This is a minimalistic core implementation for a recognizer-enabled system, that handles only words and single numbers without base prefix. This implementation does only take interpret and compile state into account, and uses the STATE variable to distinguish.
Defer forth-recognize ( addr u -- i*x translator-xt / notfound ) : interpret ( i*x -- j*x ) BEGIN ?stack parse-name dup WHILE forth-recognize execute REPEAT ; : lit, ( n -- ) postpone literal ; : notfound ( state -- ) -13 throw ; : translate: ( xt-interpret xt-compile xt-postpone "name" -- ) create , , , does> state @ 2 + cells + @ execute ; :noname name>interpret execute ; :noname name>compile execute ; :noname name>compile swap lit, compile, ; translate: translate-nt ( nt -- ) ' noop ' lit, :noname lit, postpone lit, ; translate: translate-num ( n -- ) : rec-nt ( addr u -- nt nt-translator / notfound ) forth-wordlist find-name-in dup IF ['] translate-nt ELSE drop ['] notfound THEN ; : rec-num ( addr u -- n num-translator / notfound ) 0. 2swap >number 0= IF 2drop ['] translate-num ELSE 2drop drop ['] notfound THEN ; : minimal-recognize ( addr u -- nt nt-translator / n num-translator / notfound ) 2>r 2r@ rec-nt dup ['] notfound = IF drop 2r@ rec-num THEN 2rdrop ; ' minimal-recognizer is forth-recognize
Extensions reference implementation:
: set-forth-recognize ( xt -- ) is forth-recognize ; : forth-recognizer ( -- xt ) action-of forth-recognize ;
: STACK: ( size "name" -- ) CREATE 0 , CELLS ALLOT ; : SET-STACK ( item-n .. item-1 n stack-id -- ) 2DUP ! CELL+ SWAP CELLS BOUNDS ?DO I ! CELL +LOOP ; : GET-STACK ( stack-id -- item-n .. item-1 n ) DUP @ >R R@ CELLS + R@ BEGIN ?DUP WHILE 1- OVER @ ROT CELL - ROT REPEAT DROP R> ;
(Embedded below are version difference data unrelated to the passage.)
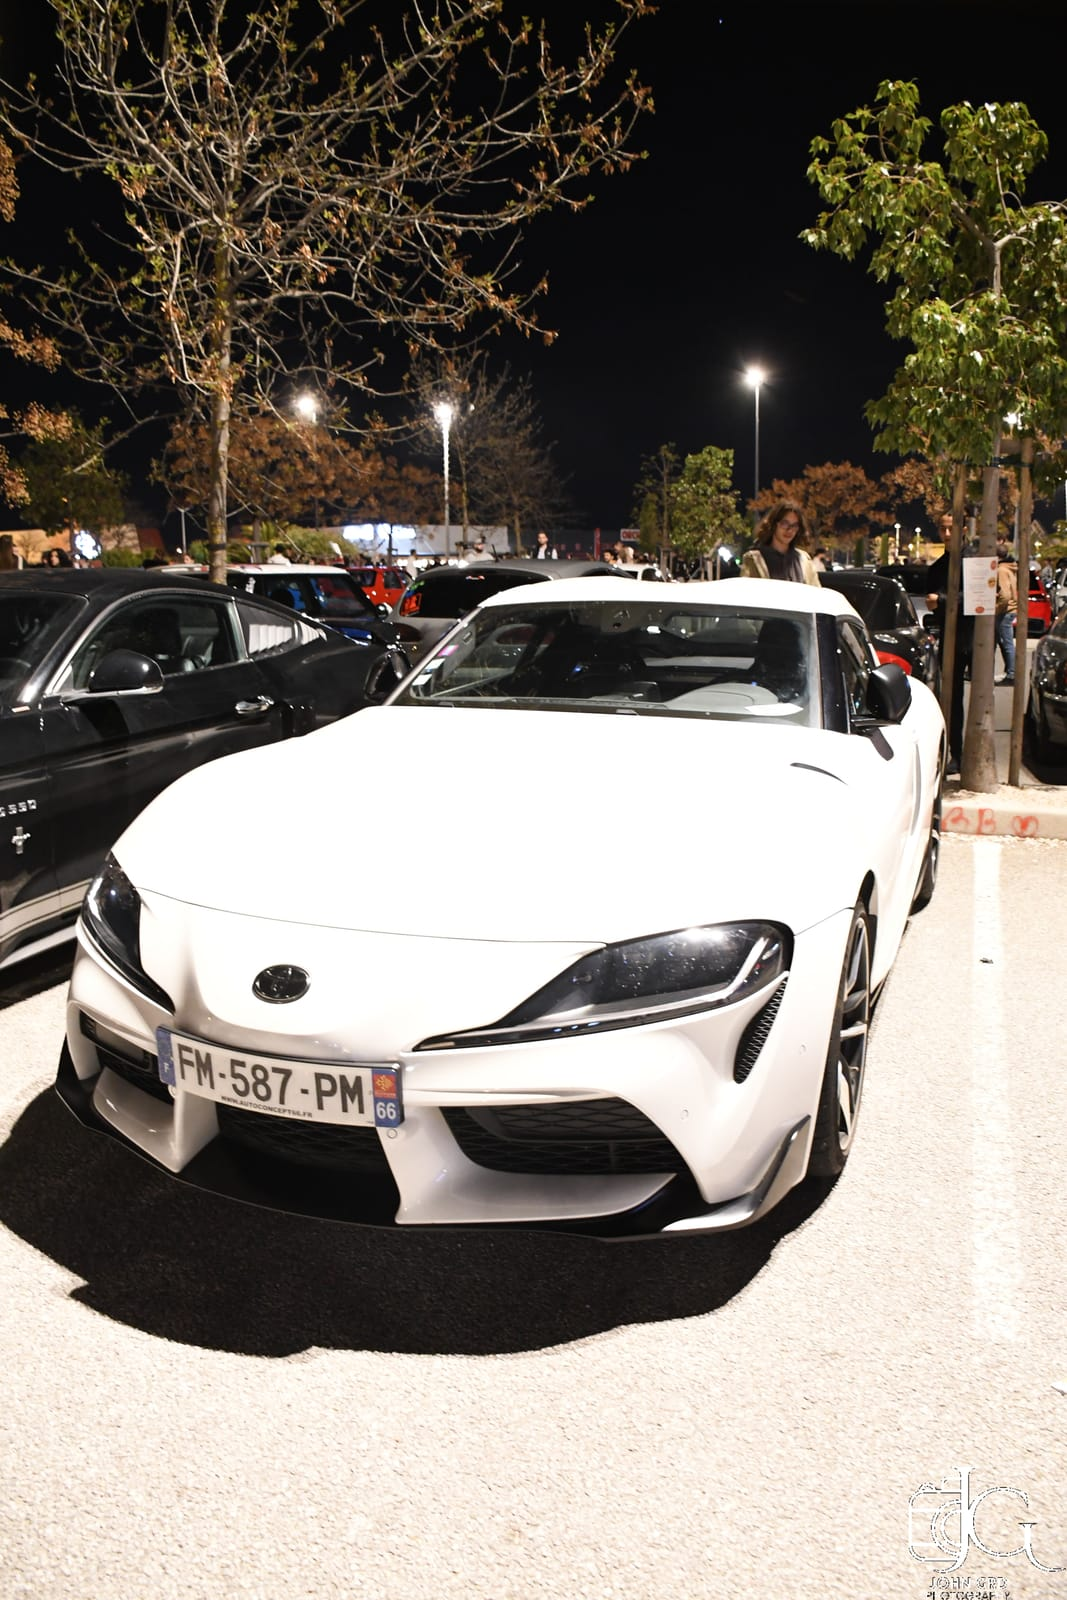
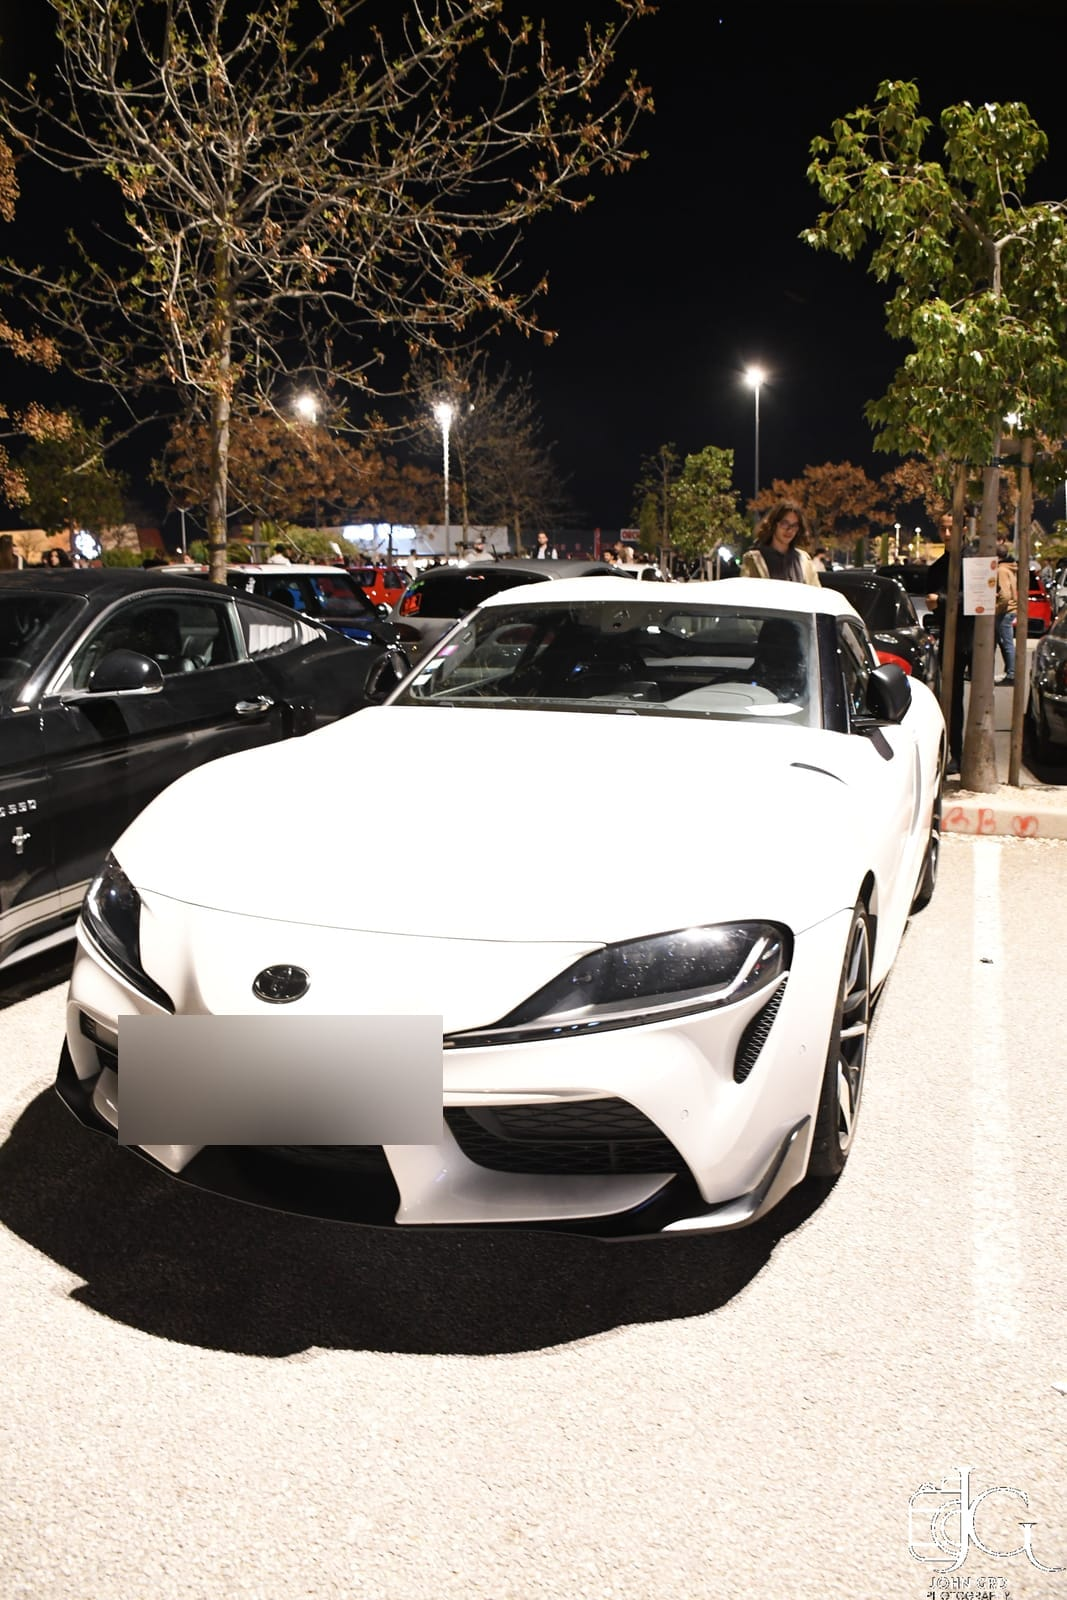
Seed : plaques d'immatriculation floutées sur les photos de démonstration (lot C6)

Changed region(s): [[0.0928, 0.625, 0.433, 0.7188]]

diff --git a/docs/JOURNAL-DES-CHOIX.md b/docs/JOURNAL-DES-CHOIX.md
@@ -1978,8 +1978,8 @@ Référence : l'artefact DA v2 (D33) ; décisions de Damien D34. Branche `lot-c5
 
 ## Lot C6 — ressources réelles (photos, logo MéditeSportCar, icône) — 22/10/2026
 
-- **Sélection.** 24 photos de JohnGRD Photographie sur 121 (usage autorisé par Damien), choisies sur planches contact : 4 scènes de rassemblement (`event-`), 14 voitures entières (`car-`), 3 motos (`moto-`), 2 détails de pare-brise MéditeSportCar (`detail-`). Recompressées en JPEG (côté long 1600 px, qualité 80, sans EXIF) dans `apps/api/scripts/seed/assets/photos/` (4,9 Mo) ; les 7 photos de l'artefact (C5) sont retirées, remplacées. Les originaux ne sont pas versionnés. Des plaques d'immatriculation restent lisibles sur certaines photos (images publiques du photographe, données de démonstration) ; à flouter avant toute reprise hors démonstration.
+- **Sélection.** 23 photos de JohnGRD Photographie sur 121 (usage autorisé par Damien), choisies sur planches contact : 4 scènes de rassemblement (`event-`), 14 voitures entières (`car-`), 3 motos (`moto-`), 2 détails de pare-brise MéditeSportCar (`detail-`). Recompressées en JPEG (côté long 1600 px, qualité 80, sans EXIF) dans `apps/api/scripts/seed/assets/photos/` (4,9 Mo) ; les 7 photos de l'artefact (C5) sont retirées, remplacées. Les originaux ne sont pas versionnés. Les plaques d'immatriculation lisibles (17 photos, 25 zones, y compris des plaques partielles ou lointaines) ont été floutées au flou gaussien fort (marge de 15 %), à la demande de Damien, puis revérifiées à l'œil.
 - **Seed.** Affiches d'événements : `event-` et `car-` à tour de rôle (la Nocturne de Canet comprise) ; garage des comptes de démonstration : photos réelles (voitures ou motos selon le type) à la place du dégradé factice (`putRealPhoto` dans `photos.ts`) ; galeries des fiches pros : photos réelles ; une galerie « Béziers Night en images » (4 photos) pour le média Sud Cars. Les logos des clubs, pros et prestataires, et les photos du food truck restent factices : pas de ressource réelle fournie. `photos-seed/` (photos de Damien) reste prioritaire pour les affiches. `db:seed --reset` puis `db:seed` verts.
 - **Logo.** `logo-msc.png` remplacé par le logo blanc réel (`FRONT V2_WHITE_300dpi.png`), rogné, 512 px, transparent : il se pose sur le fond sombre de la pastille.
 - **Icône et démarrage de l'appli : rien à corriger.** `apps/mobile/assets/icon.png` (icône et premier plan adaptatif, fond `#17191C`) = `identite/favicon/icon-maskable-512.png` (même empreinte) ; `favicon.png` = `favicon-48.png` du kit ; `splash.png` = monogramme du kit sur `#17191C`. Favicon, apple-touch-icon, icônes PWA et `og-image` du site : identiques au kit (empreintes égales). Non ajouté : icône monochrome Android (thème d'icônes) ; le kit n'en fournit pas.
-- **Source non utilisée.** Le dossier `E:\Users\DELL\Documents\media medite\` (photos d'événements MéditeSportCar) n'a pas pu être lu : l'accès a été refusé par le système de permissions. À faire quand l'accès sera accordé : galeries d'éditions passées.
+- **Source E: abandonnée.** Damien ne veut pas les photos de « media medite » ; rien n'en est utilisé.

diff --git a/apps/api/scripts/seed/assets/LISEZ-MOI.md b/apps/api/scripts/seed/assets/LISEZ-MOI.md
@@ -1,8 +1,8 @@
 # Assets du seed
 
 - `logo-msc.png` : logo réel de MéditeSportCar (blanc, fond transparent, rogné, 512 px), fourni par Damien (lot C6). Il se pose sur le fond sombre de la fiche organisateur.
-- `photos/*.jpg` : 24 photos réelles de JohnGRD Photographie (photographe de Damien, usage autorisé par lui), choisies parmi 121,
-  recompressées (côté long 1600 px, JPEG qualité 80, sans EXIF). Préfixes : `event-` (scènes de rassemblement), `car-` (voitures),
+- `photos/*.jpg` : 23 photos réelles de JohnGRD Photographie (photographe de Damien, usage autorisé par lui), choisies parmi 121,
+  recompressées (côté long 1600 px, JPEG qualité 80, sans EXIF), **plaques d'immatriculation floutées** (flou gaussien fort sur chaque plaque lisible, avant ou arrière, marge de 15 %). Préfixes : `event-` (scènes de rassemblement), `car-` (voitures),
   `moto-`, `detail-` (pare-brise MéditeSportCar). Les originaux ne sont pas versionnés.
   Usage : affiches d'événements (`event-`, `car-`), garage des comptes de démonstration (`car-`, `moto-`), galeries (pros, média).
: recognize ( addr len rec-seq-id -- i*x translator-xt | NOTFOUND ) DUP >R @ BEGIN DUP WHILE DUP CELLS R@ + @ 2OVER 2>R SWAP 1- >R EXECUTE DUP ['] NOTFOUND <> IF 2R> 2DROP 2R> 2DROP EXIT THEN DROP R> 2R> ROT REPEAT DROP 2DROP R> DROP ['] NOTFOUND ; #10 Constant min-sequence# : recognizer-sequence: ( rec1 .. recn n "name" -- ) min-sequence# stack: min-sequence# 1+ cells negate here + set-stack DOES> recognize ; : ?defer@ ( xt1 -- xt2 ) BEGIN dup is-defer? WHILE defer@ REPEAT ; : set-recognizer-sequence ( rec1 .. recn n rec-seq-xt -- ) ?defer@ >body set-stack ; : get-recognizer-sequence ( rec-seq-xt -- rec1 .. recn n ) ?defer@ >body get-stack ;
Once you have recognizer sequences, you shall define
' rec-num ' rec-nt 2 recognizer-sequence: default-recognize ' default-recognize is forth-recognize
The recognizer stack looks surprisingly similar to the search order stack, and Gforth uses a recognizer stack to implement the search order. In order to do so, you define wordlists in a way that a wid is an execution token which searches the wordlist and returns the appropriate translator.
: find-name-in ( addr u wid -- nt / 0 ) execute ['] notfound = IF 0 THEN ; root-wordlist forth-wordlist dup 3 recognizer-sequence: search-order : find-name ( addr u -- nt / 0 ) ['] search-order find-name-in ; : get-order ( -- wid1 .. widn n ) ['] search-order get-recognizer-sequence ; : set-order ( wid1 .. widn n -- ) ['] search-order set-recognizer-sequence ;